A team of U.S. archeologists may be close to finding the tomb of the great Mongol warrior Genghis Khan. However, their work has stopped, as leaders in Mongolia worry about breaking old traditions and arousing public anger. University of Chicago history professor John Woods is realistic about his slim chances of finding the tomb of the fabled 13th century conqueror.

After Genghis Khan was buried in 1227, 2000 servants and soldiers at the funeral were slaughtered to ensure the secrecy of the gravesite, so it could never be desecrated. The tomb has never been found. It is said to include vast riches plundered from 20 kingdoms.

For three years, Professor Woods has led a team of U.S. and Mongolian archeologists searching for the tomb. This year, the team got permission to dig at a sacred site long connected with the khan.

Oglogchiin Kherem, the Almsgivers Wall, is 3.2 kilometers around. It contains at least 60 depressions thought to be graves, possibly including that of Genghis Khan, known in Mongolia as Chingis Khan.

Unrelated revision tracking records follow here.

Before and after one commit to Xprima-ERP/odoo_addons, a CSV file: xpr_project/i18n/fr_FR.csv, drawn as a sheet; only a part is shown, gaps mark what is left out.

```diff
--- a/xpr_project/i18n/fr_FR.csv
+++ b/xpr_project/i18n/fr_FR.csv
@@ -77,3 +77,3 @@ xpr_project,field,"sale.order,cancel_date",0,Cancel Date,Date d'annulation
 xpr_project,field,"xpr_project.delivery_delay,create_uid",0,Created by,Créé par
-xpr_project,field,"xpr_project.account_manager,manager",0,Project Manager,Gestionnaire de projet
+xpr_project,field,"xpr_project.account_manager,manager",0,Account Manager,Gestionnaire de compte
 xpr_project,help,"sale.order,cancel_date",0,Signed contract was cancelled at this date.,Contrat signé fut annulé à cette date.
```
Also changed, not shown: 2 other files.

"The location is tantalizing because it is where we believe Chingis Khan was born," Professor Woods said. "Near where he was enthroned as leader of all the Mongols in 1206. Near the activities of his father Yesugui who was not as prominent as his son was. Until we dig more we are just not going to know."

After a few weeks of digging, Professor Woods and his team, which includes three top Mongolian archaeologists, reported curious findings.

"When we dug down we came upon a layer of flagstones, and underneath those stones were curving channels, most curving off to the west," he said. "We are led to conclude that these are not burials as we had thought, but ritual sites for sacrificial purposes. And in one case we found human remains in these channels, more often than not there were animal bones in and around the channels."

But excavation work was suddenly halted.

Mongolia's former prime minister, Dashiin Byambasuren, visited the site in July. Mr. Byambasuren was horrified at what he considered the desecration of a sacred place.

In a letter to Mongolia's president, Mr. Byambasuren said that cars had been driven over sacred ground and buildings were placed too close to the wall. He said human remains were defiled by being stored unceremoniously in a pan. Mr. Byambasuren also worried that the American investors backing the dig had commercial interests, hoping to recover Genghis Khan's treasure. He urged the president to move the archaeologists off the sacred site and turn it into a protected area.

The letter was published in local newspapers and has angered many Mongolians. Traditionally, Mongolians believe that digging in the earth brings bad luck and that disturbing the tomb of an ancestor will destroy his or her soul. The situation is more sensitive because Genghis Khan is considered the father of Mongolia and his spirit is worshipped in cult ceremonies.

Photographer Osoorjaamaa Ulzitogh becomes upset when he sees a photo of the excavation site.

"I would say that it looks like the land was devastated by war," he said. "You can imagine that when the people made these royal tombs, that they tried to do their best to respect them, keep them a secret and keep them looking natural. But if you come and destroy these places centuries later it is very bad."

Professor Woods says his team acquired all the necessary permits. The car tracks on the site, he says, were made before the team arrived. He also insists that the remains have been stored according to scientific practice, and that the idea they had been desecrated is a matter of opinion.

"And I do not think we have anything to apologize for," he said. "If it is a person's personal opinion that people who are buried should not be disturbed I have no answer for that. This is an issue that has to be decided internally, whether or not people feel strongly about that one way or the other."

Soon after the letter was published, local authorities ordered the archaeologists out of Ogloogchiin Kherem. The leading investor, Chicago lawyer Maury Kravitz, ended the project for this summer to avoid further conflict. Government officials have visited the site and the National Security Council will debate the matter.

Mr. Kravitz has long pursued Genghis Khan's grave. A motion picture is being planned about his 40-year search for it, and a documentary is being prepared about the dig. He has promised that if the grave is found, Mongolia's government will keep all the artifacts inside.

The archaeologists are returning to the United States, and do not know if they will be allowed to return to follow the trail of Genghis Khan.